- DATA EXTRACT
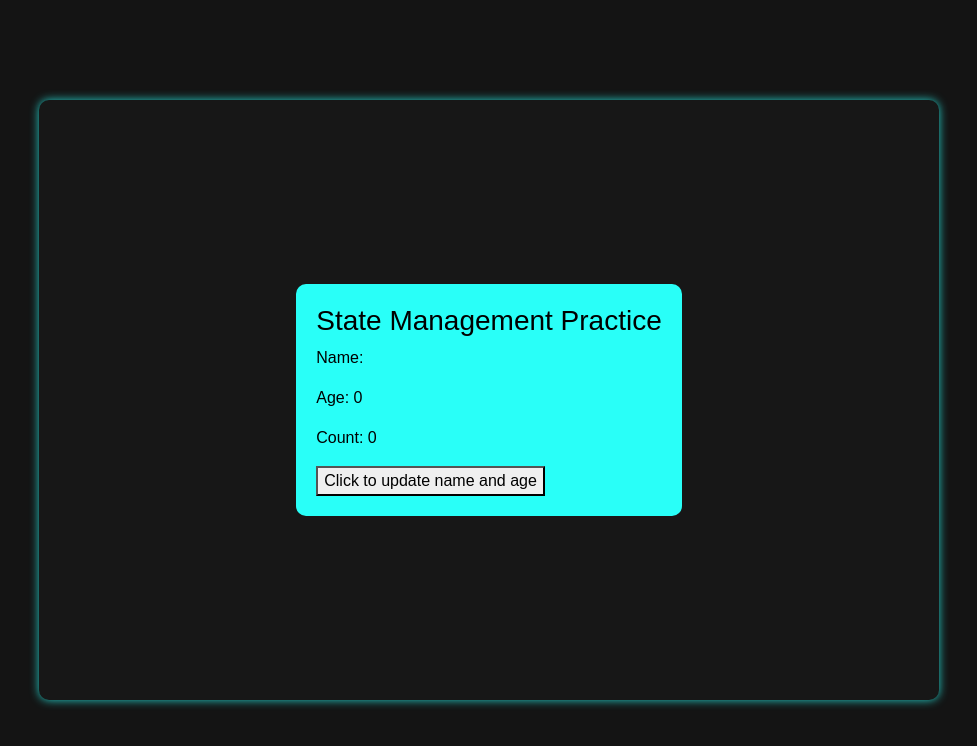
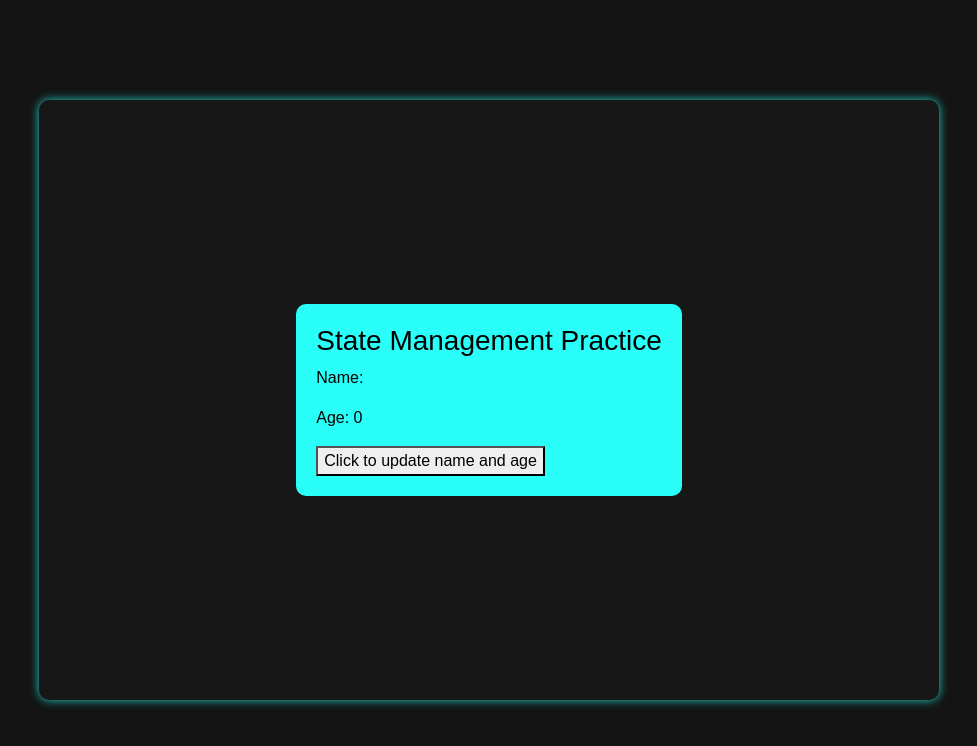
Before and after one commit to AxAnder0095/statepractice, a React (Vite) app: page / in a window 1280 px wide. Shown: the top 746 px of the page, without its empty margins (151-1128 px from the left). Built offline with nearby package versions, Linux system fonts and the light colour scheme.

Commit message:
no update

```diff
--- a/src/pages/Home/Home.jsx
+++ b/src/pages/Home/Home.jsx
@@ -24,7 +24,6 @@ function Home(){
                     <h3>State Management Practice</h3>
                     <p>Name: {state.name}</p>
                     <p>Age: {state.age}</p>
-                    <p>Count: {state.count}</p>
                     <button onClick={handleClick}>Click to update name and age</button>
                 </div>
             </div>
```
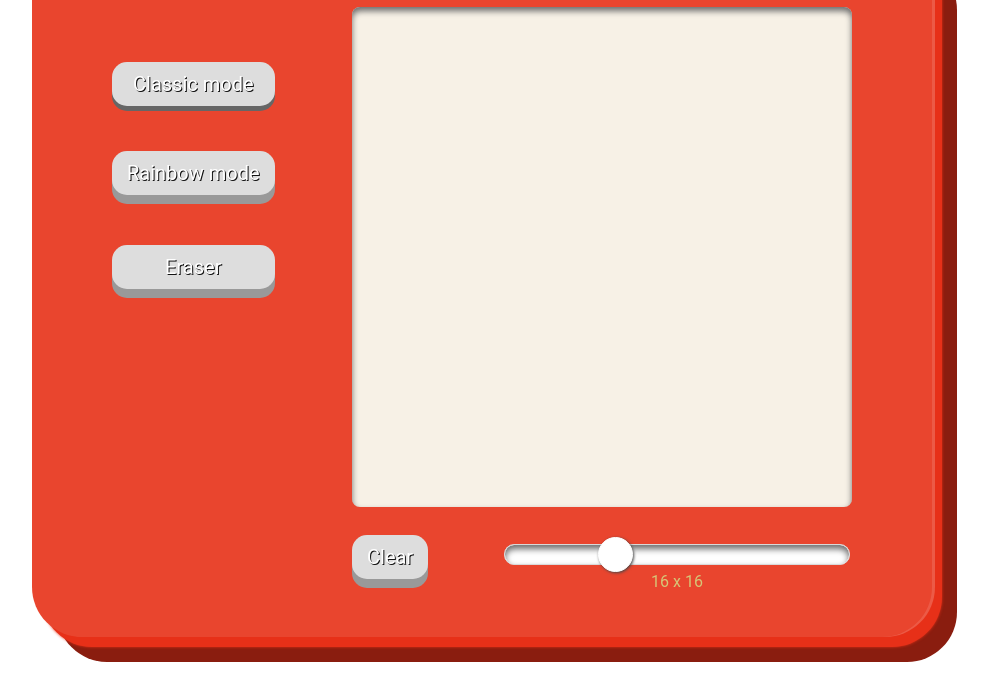
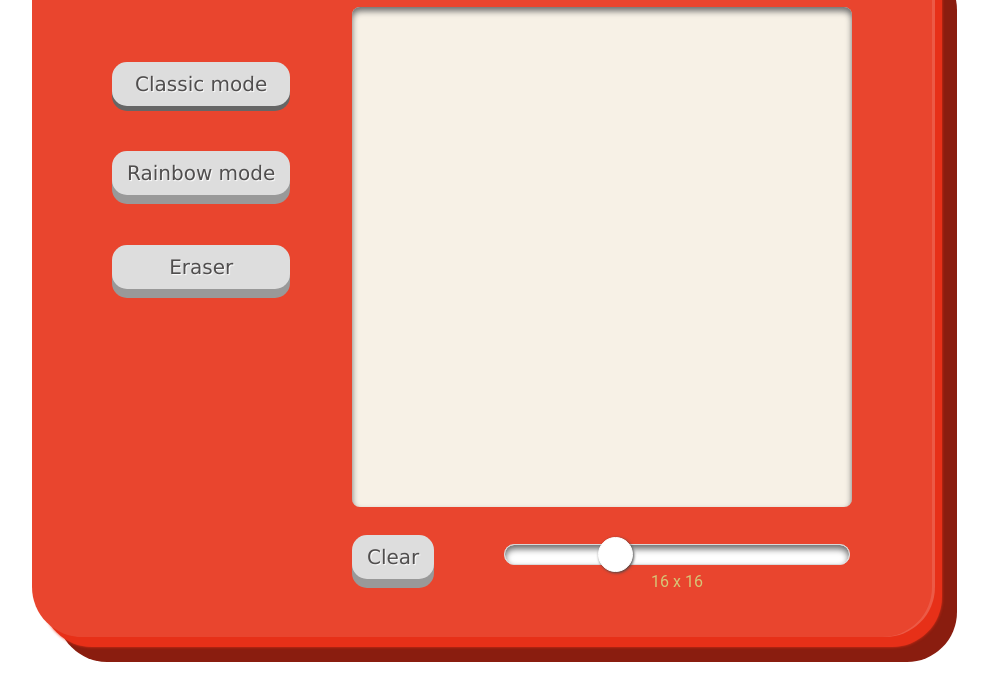
Before and after one commit to beiyingseah/odin-EtchASketch, a plain HTML site: page index.html in a window 1280 px wide. Shown: the part 115-799 px from the top of the page, without its empty margins (158-1146 px from the left). Drawn offline with Linux system fonts and the light colour scheme.

Commit message:
Increased contrast of font colour to improve readability

```diff
--- a/style.css
+++ b/style.css
@@ -40,12 +40,12 @@ body {
 button {
     padding: 10px 15px;
     font-size: 20px;
-    font-family: 'Andale Mono', Roboto, 'Helvetica Neue';
+    font-family: 'Verdana', Roboto, 'Helvetica Neue';
     text-align: center;
-    text-shadow: 1px 1px #131313;
+    text-shadow: 1px 1px 1px #ffffff;
     cursor: pointer;
     outline: none;
-    color: #fff;
+    color: rgb(80, 78, 78);
     background-color: #ddd;
     border: none;
     border-radius: 15px;
```
Also changed, not shown: 1 other file.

- EXERCISE
Return the listing verbatim, pictures omitted.

- ANSWER SPACE
Before and after one commit to AxAnder0095/statepractice, a React (Vite) app: page / in a window 1280 px wide. Shown: the top 746 px of the page, without its empty margins (151-1128 px from the left). Built offline with nearby package versions, Linux system fonts and the light colour scheme.

Commit message:
no update

```diff
--- a/src/pages/Home/Home.jsx
+++ b/src/pages/Home/Home.jsx
@@ -24,7 +24,6 @@ function Home(){
                     <h3>State Management Practice</h3>
                     <p>Name: {state.name}</p>
                     <p>Age: {state.age}</p>
-                    <p>Count: {state.count}</p>
                     <button onClick={handleClick}>Click to update name and age</button>
                 </div>
             </div>
```
Before and after one commit to beiyingseah/odin-EtchASketch, a plain HTML site: page index.html in a window 1280 px wide. Shown: the part 115-799 px from the top of the page, without its empty margins (158-1146 px from the left). Drawn offline with Linux system fonts and the light colour scheme.

Commit message:
Increased contrast of font colour to improve readability

```diff
--- a/style.css
+++ b/style.css
@@ -40,12 +40,12 @@ body {
 button {
     padding: 10px 15px;
     font-size: 20px;
-    font-family: 'Andale Mono', Roboto, 'Helvetica Neue';
+    font-family: 'Verdana', Roboto, 'Helvetica Neue';
     text-align: center;
-    text-shadow: 1px 1px #131313;
+    text-shadow: 1px 1px 1px #ffffff;
     cursor: pointer;
     outline: none;
-    color: #fff;
+    color: rgb(80, 78, 78);
     background-color: #ddd;
     border: none;
     border-radius: 15px;
```
Also changed, not shown: 1 other file.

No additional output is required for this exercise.